Shapovalov-had-a-discussion-with-Nadal-at-the-net-following-his-second-complaint

Rafael Nadal is “100%” given preferential treatment by umpires, claimed Denis Shapovalov after his defeat by the Spaniard in their Australian Open quarter-final.

Shapovalov was unhappy with the amount of time he thought Nadal was taking between points and twice complained to umpire Carlos Bernardes.

“I think it’s unfair how much Rafa is getting away with,” said Shapovalov.

In reply, 35-year-old Nadal said: “I believe he is wrong in this case.”

Shapovalov, 22, lost in five sets to 20-time Grand Slam champion Nadal at Melbourne Park on Tuesday, having fought back to level after going two sets down.

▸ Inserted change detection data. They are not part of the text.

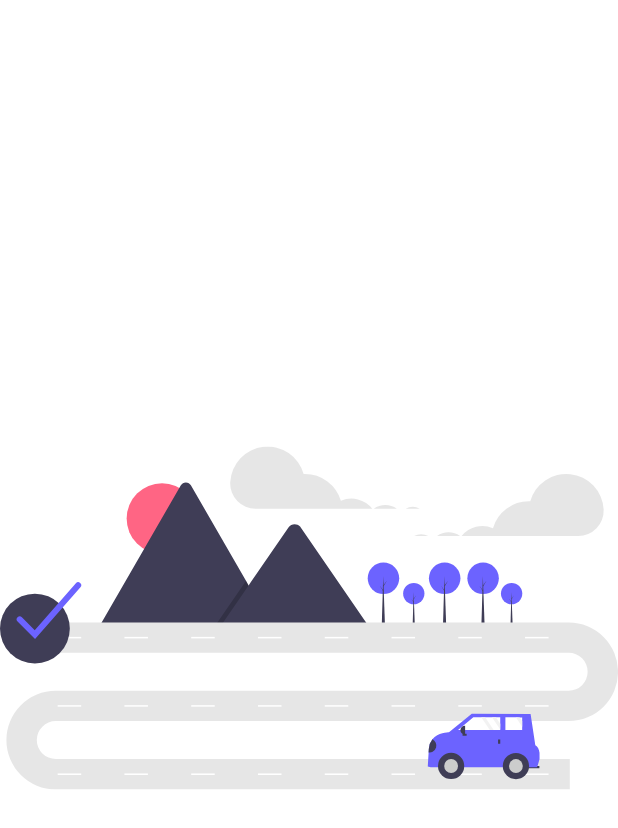
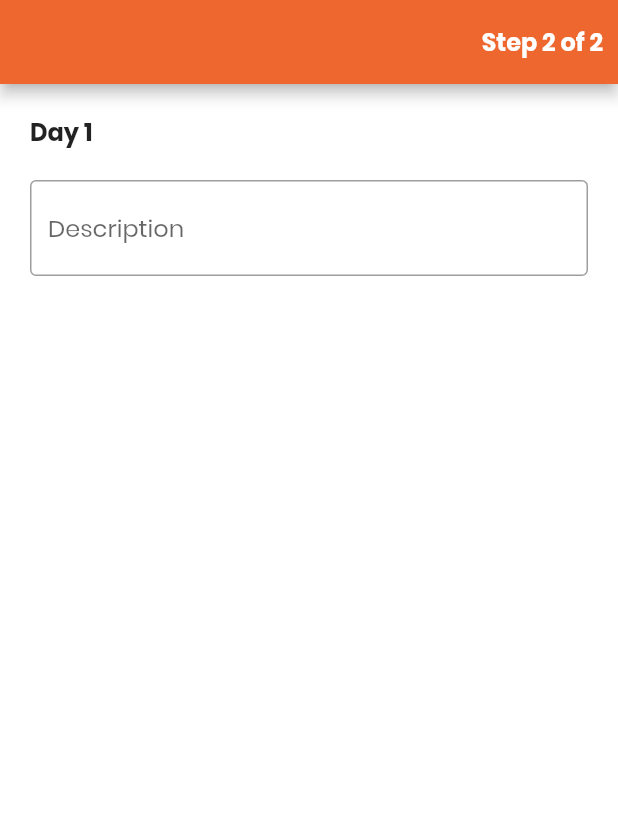
Before and after one commit to msamiislam/tourismapp, a Flutter app: the first screen one second after launch, on a phone screen of 412 x 824 dp. Shown: the top 828 px of the screen. Run offline on Flutter 3.47's test engine with Material 2 defaults, Android fonts, the phone set to English and light mode, and no system bars; drawn by our look-alikes of flutter_form_builder; our stand-ins replace card_swiper, cloud_firestore, firebase_auth, firebase_core, firebase_storage, flutter_rating_bar and 11 more; missing offline and left inert: ndialog; accounts and stored records are empty; statements that could not run were skipped.

Commit message:
add trip form page

```diff
--- a/lib/main.dart
+++ b/lib/main.dart
@@ -3,7 +3,8 @@ import 'package:flutter/material.dart';
 import 'package:form_builder_validators/form_builder_validators.dart';
 import 'package:get/get.dart';
 import 'package:get_storage/get_storage.dart';
-import '../pages/splash.dart';
+import 'package:tourismapp/pages/guide/trip_itinerary.dart';
+
 import '../utils/colors.dart';
 
 Future<void> main() async {
@@ -41,9 +42,8 @@ class MyApp extends StatelessWidget {
             error: Theme.of(context).errorColor,
             onError: AppColors.white,
             brightness: Brightness.light,
-        )
-      ),
-      home: SplashPage(),
+          )),
+      home: TripItineraryPage(),
     );
   }
 }
--- /dev/null
+++ b/lib/pages/guide/trip_itinerary.dart
@@ -0,0 +1,73 @@
+import 'package:flutter/material.dart';
+import 'package:flutter_form_builder/flutter_form_builder.dart';
+import 'package:form_builder_validators/form_builder_validators.dart';
+import 'package:tourismapp/widgets/simple_txt.dart';
+
+class TripItineraryPage extends StatefulWidget {
+  TripItineraryPage({Key? key}) : super(key: key);
+
+  @override
+  State<TripItineraryPage> createState() => _TripItineraryPageState();
+}
+
+class _TripItineraryPageState extends State<TripItineraryPage> {
+  final GlobalKey<FormBuilderState> _fbKey = GlobalKey<FormBuilderState>();
+
+  int day = 0;
+
+  @override
+  Widget build(BuildContext context) {
+    return Scaffold(
+      appBar: AppBar(
+        actions: [
+          Center(child: AppText('Step 2 of 2', size: 16.0, weight: FontWeight.w600)),
+          SizedBox(width: 10.0),
+        ],
+      ),
+      body: Padding(
+        padding: const EdgeInsets.all(20.0),
+        child: SingleChildScrollView(
+          child: Column(
+            children: [
+              FormBuilder(
+                key: _fbKey,
+                child: Column(
+                  crossAxisAlignment: CrossAxisAlignment.start,
+                  children: [
+                    AppText('Day ${day + 1}', size: 16.0, weight: FontWeight.w600),
+                    SizedBox(height: 10.0),
+                    // FormBuilderDateTimePicker(
+                    //   name: 'time',
+                    //   inputType: InputType.time,
+                    //   decoration: InputDecoration(
+                    //     hintText: '09:00 am',
+                    //     border: OutlineInputBorder(),
+                    //   ),
+                    //   valueTransformer: (time) {
+                    //     return time!.hour + time.minute;
+                    //   },
+                    //   validator: FormBuilderValidators.compose([
+                    //     FormBuilderValidators.required(context),
+                    //   ]),
+                    // ),
+                    SizedBox(height: 10.0),
+                    FormBuilderTextField(
+                      name: 'desc',
+                      decoration: InputDecoration(
+                        hintText: 'Description',
+                        border: OutlineInputBorder(),
+                      ),
+                      validator: FormBuilderValidators.compose([
+                        FormBuilderValidators.required(context),
+                      ]),
+                    ),
+                  ],
+                ),
+              ),
+            ],
+          ),
+        ),
+      ),
+    );
+  }
+}
--- a/lib/widgets/simple_txt.dart
+++ b/lib/widgets/simple_txt.dart
@@ -2,7 +2,7 @@ import 'package:flutter/cupertino.dart';
 import 'package:flutter/material.dart';
 
 class AppText extends StatelessWidget {
-  final double size;
+  final double? size;
   final String text;
   final int? maxLines;
   final double? height;
@@ -11,14 +11,13 @@ class AppText extends StatelessWidget {
   final FontWeight weight;
 
   const AppText(
-      this.text,
-      {
+    this.text, {
     Key? key,
-    this.size = 14.0,
+    this.size,
     this.color,
     this.maxLines,
-        this.height,
-        this.overflow,
+    this.height,
+    this.overflow,
     this.weight = FontWeight.normal,
   }) : super(key: key);
 
--- a/pubspec.yaml
+++ b/pubspec.yaml
@@ -55,6 +55,7 @@ dependencies:
   card_swiper: ^1.0.4
   flutter_rating_bar: ^4.0.0
   like_button: ^2.0.3
+  intl: ^0.17.0
 
 dev_dependencies:
   flutter_test:
```
Also changed, not shown: lib/pages/guide/trip_info.dart (added, +101 -0 lines), lib/widgets/profile_image.dart (+54 -0 lines), pubspec.lock. Lines whose indentation alone changed are shown as unchanged.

At the start of the second set, Shapovalov asked Bernardes to give a time violation to the sixth seed.

When the official did not see fit to do so, Shapovalov shouted: “You guys are all corrupt.

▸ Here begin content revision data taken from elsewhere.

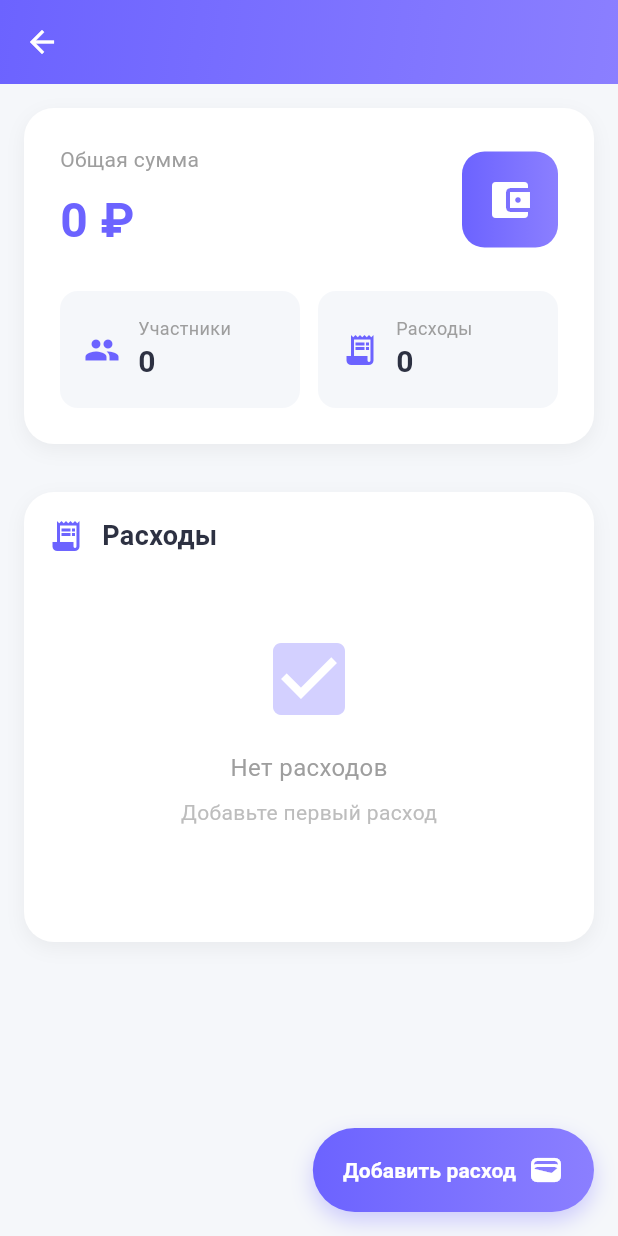
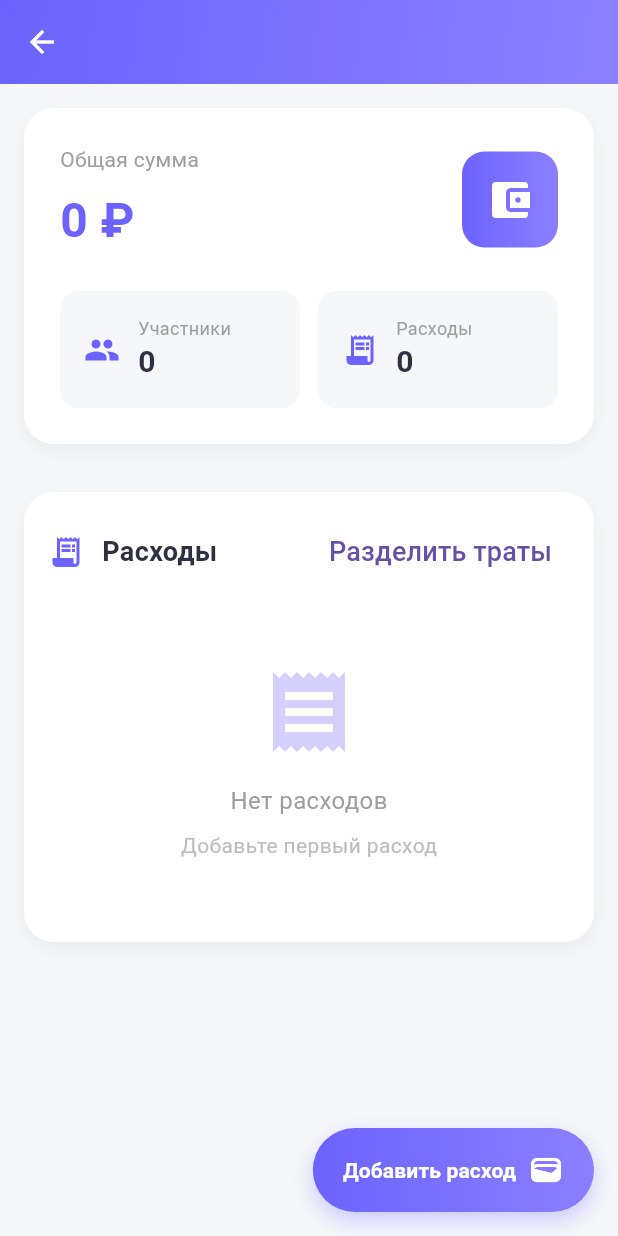
Before and after one commit to geqtten/dvvy, a Flutter app: the GroupDetailsScreen screen opened directly with empty values, on a phone screen of 412 x 824 dp. Run offline on Flutter 3.47's test engine with Material 3 defaults, Android fonts, the phone set to English and light mode, and no system bars; our stand-ins replace cloud_firestore, firebase_core; missing offline and left inert: dart:js; accounts and stored records are empty; statements that could not run were skipped.

Commit message:
add feature new textbutton

```diff
--- a/lib/feature/screen/group_details_screen.dart
+++ b/lib/feature/screen/group_details_screen.dart
@@ -275,7 +275,7 @@ class _GroupDetailsScreenState extends State<GroupDetailsScreen> {
       child: Column(
         mainAxisSize: MainAxisSize.min,
         children: [
-          const Row(
+          Row(
             children: [
               Icon(Icons.receipt_long, color: primaryColor),
               SizedBox(width: 12),
@@ -286,6 +286,11 @@ class _GroupDetailsScreenState extends State<GroupDetailsScreen> {
                   fontWeight: FontWeight.w600,
                   color: Color(0xFF2D3142),
                 ),
+              ),
+              const Spacer(),
+              TextButton(
+                onPressed: () => _shareExpenses(),
+                child: Text('Разделить траты', style: TextStyle(fontSize: 18)),
               ),
             ],
           ),
@@ -322,7 +327,7 @@ class _GroupDetailsScreenState extends State<GroupDetailsScreen> {
                       mainAxisAlignment: MainAxisAlignment.center,
                       children: [
                         Icon(
-                          Icons.check_box,
+                          Icons.receipt,
                           size: 64,
                           color: primaryColor.withOpacity(0.3),
                         ),
@@ -619,6 +624,21 @@ class _GroupDetailsScreenState extends State<GroupDetailsScreen> {
     }
   }
 
+  void _shareExpenses() {
+    if (mounted) {
+      ScaffoldMessenger.of(context).showSnackBar(
+        SnackBar(
+          content: Text("Реализация разделения скоро будет добавлена :)"),
+          backgroundColor: primaryColor,
+          behavior: SnackBarBehavior.floating,
+          shape: RoundedRectangleBorder(
+            borderRadius: BorderRadius.circular(10),
+          ),
+        ),
+      );
+    }
+  }
+
   void _addExpense() {
     final nameController = TextEditingController();
     final expensesController = TextEditingController();
```
Also changed, not shown: 1 other file.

In his post-match news conference, 14th seed Shapovalov said he “misspoke” during the match with emotions riding high but still stood by the wider point.

Players are allowed 25 seconds between points and two minutes between sets, all timed by a shot clock.

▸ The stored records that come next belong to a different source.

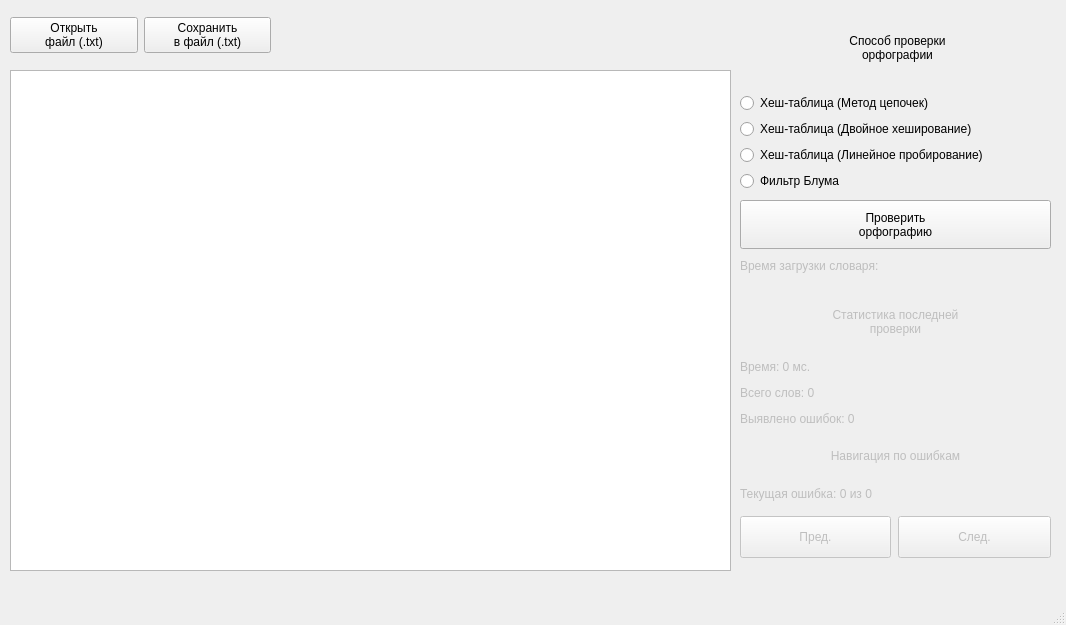
This is Application/mainwindow.ui in MaxKlimchik/CourseProject_3semester as Qt 5 draws it before an edit. The edited form follows.
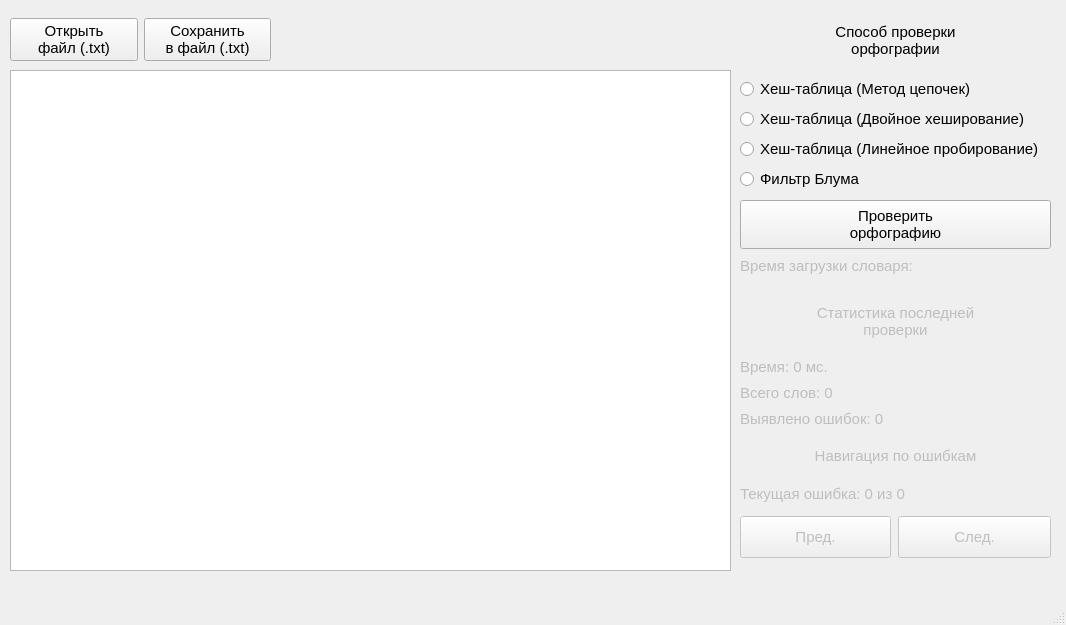
This is the edited form.

Commit message: add test files, edit fonts in application

```diff
--- a/Application/mainwindow.ui
+++ b/Application/mainwindow.ui
@@ -44,13 +44,18 @@
      <rect>
       <x>740</x>
       <y>10</y>
-      <width>315</width>
+      <width>311</width>
       <height>181</height>
      </rect>
     </property>
     <layout class="QVBoxLayout" name="verticalLayout">
      <item>
       <widget class="QLabel" name="Selector_label">
+       <property name="font">
+        <font>
+         <pointsize>11</pointsize>
+        </font>
+       </property>
        <property name="acceptDrops">
         <bool>false</bool>
        </property>
@@ -73,6 +78,11 @@
      </item>
      <item>
       <widget class="QRadioButton" name="Selector_HTChain">
+       <property name="font">
+        <font>
+         <pointsize>11</pointsize>
+        </font>
+       </property>
        <property name="text">
         <string>Хеш-таблица (Метод цепочек)</string>
        </property>
@@ -80,6 +90,11 @@
      </item>
      <item>
       <widget class="QRadioButton" name="Selector_HTDHash">
+       <property name="font">
+        <font>
+         <pointsize>11</pointsize>
+        </font>
+       </property>
        <property name="text">
         <string>Хеш-таблица (Двойное хеширование)</string>
        </property>
@@ -87,6 +102,11 @@
      </item>
      <item>
       <widget class="QRadioButton" name="Selector_HTLinear">
+       <property name="font">
+        <font>
+         <pointsize>11</pointsize>
+        </font>
+       </property>
        <property name="text">
         <string>Хеш-таблица (Линейное пробирование)</string>
        </property>
@@ -94,6 +114,11 @@
      </item>
      <item>
       <widget class="QRadioButton" name="Selector_BF">
+       <property name="font">
+        <font>
+         <pointsize>11</pointsize>
+        </font>
+       </property>
        <property name="text">
         <string>Фильтр Блума</string>
        </property>
@@ -110,6 +135,11 @@
       <height>49</height>
      </rect>
     </property>
+    <property name="font">
+     <font>
+      <pointsize>11</pointsize>
+     </font>
+    </property>
     <property name="text">
      <string>Проверить
 орфографию</string>
@@ -121,12 +151,17 @@
       <x>10</x>
       <y>10</y>
       <width>261</width>
-      <height>51</height>
+      <height>59</height>
      </rect>
     </property>
     <layout class="QHBoxLayout" name="horizontalLayout">
      <item>
       <widget class="QPushButton" name="Button_OpenTxt">
+       <property name="font">
+        <font>
+         <pointsize>11</pointsize>
+        </font>
+       </property>
        <property name="text">
         <string>Открыть
 файл (.txt)</string>
@@ -135,6 +170,11 @@
      </item>
      <item>
       <widget class="QPushButton" name="Button_SaveTxt">
+       <property name="font">
+        <font>
+         <pointsize>11</pointsize>
+        </font>
+       </property>
        <property name="text">
         <string>Сохранить
 в файл (.txt)</string>
@@ -164,6 +204,11 @@
        <property name="enabled">
         <bool>false</bool>
        </property>
+       <property name="font">
+        <font>
+         <pointsize>11</pointsize>
+        </font>
+       </property>
        <property name="text">
         <string>Статистика последней
 проверки</string>
@@ -184,6 +229,11 @@
          <height>24</height>
         </size>
        </property>
+       <property name="font">
+        <font>
+         <pointsize>11</pointsize>
+        </font>
+       </property>
        <property name="text">
         <string>Время: 0 мс.</string>
        </property>
@@ -200,6 +250,11 @@
          <height>24</height>
         </size>
        </property>
+       <property name="font">
+        <font>
+         <pointsize>11</pointsize>
+        </font>
+       </property>
        <property name="text">
         <string>Всего слов: 0</string>
        </property>
@@ -216,6 +271,11 @@
          <height>24</height>
         </size>
        </property>
+       <property name="font">
+        <font>
+         <pointsize>11</pointsize>
+        </font>
+       </property>
        <property name="text">
         <string>Выявлено ошибок: 0</string>
        </property>
@@ -247,6 +307,11 @@
          <height>32</height>
         </size>
        </property>
+       <property name="font">
+        <font>
+         <pointsize>11</pointsize>
+        </font>
+       </property>
        <property name="text">
         <string>Навигация по ошибкам</string>
        </property>
@@ -266,6 +331,11 @@
          <height>32</height>
         </size>
        </property>
+       <property name="font">
+        <font>
+         <pointsize>11</pointsize>
+        </font>
+       </property>
        <property name="text">
         <string>Текущая ошибка: 0 из 0</string>
        </property>
@@ -282,6 +352,11 @@
          <height>42</height>
         </size>
        </property>
+       <property name="font">
+        <font>
+         <pointsize>11</pointsize>
+        </font>
+       </property>
        <property name="text">
         <string>Пред.</string>
        </property>
@@ -298,6 +373,11 @@
          <height>42</height>
         </size>
        </property>
+       <property name="font">
+        <font>
+         <pointsize>11</pointsize>
+        </font>
+       </property>
        <property name="text">
         <string>След.</string>
        </property>
@@ -317,6 +397,11 @@
       <height>31</height>
      </rect>
     </property>
+    <property name="font">
+     <font>
+      <pointsize>11</pointsize>
+     </font>
+    </property>
     <property name="text">
      <string>Время загрузки словаря:</string>
     </property>
```
Left out of the diff: 5 changed lines with no effect on the pictures. The commit also changes 19 other files.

Asked whether he thinks Nadal receives preferential treatment, Shapovalov said: “Of course – 100% he does, 100%. Every other match that I have played, the pace has been so quick because the refs have been on the clock after every single point.

“I’m completely ready to play and the clock is ticking 3, 2, 1, clicking towards zero.

“I’m looking at the umpire and obviously I’m going to speak up and say something.

“I’ve been ready to play for a minute and a half, and he tells me he’s not going to give him a code violation because I’m not ready to play. To me, it’s a big joke if somebody says that.”

Shapovalov added: “I respect everything that Rafa has done and I think he’s an unbelievable player. But there have got to be some boundaries, some rules set.

“It’s just so frustrating as a player. You feel like you’re not just playing against the player; you’re playing against the umpires, you’re playing against so much more.”

The first complaint came after Nadal changed his kit at the end of the first set and Shapovalov remonstrated with Bernardes again before the second game about how long Nadal was taking to serve.

“I know I took some extra time at the end of the first set because I had to change everything there on the chair in the changeover,” said Nadal, who won his only Australian Open title in 2009.

“It’s obvious you can’t play with the clothes in the condition that I was. After that, I was going through all the rules.”

On Shapovalov’s claim he received preferential treatment, Nadal added: “I really believe it’s always in the mind that the top players get bigger advantages and honestly on court is not true.

“I never feel that I had advantages on court, and I really believe that he’s wrong in that case.”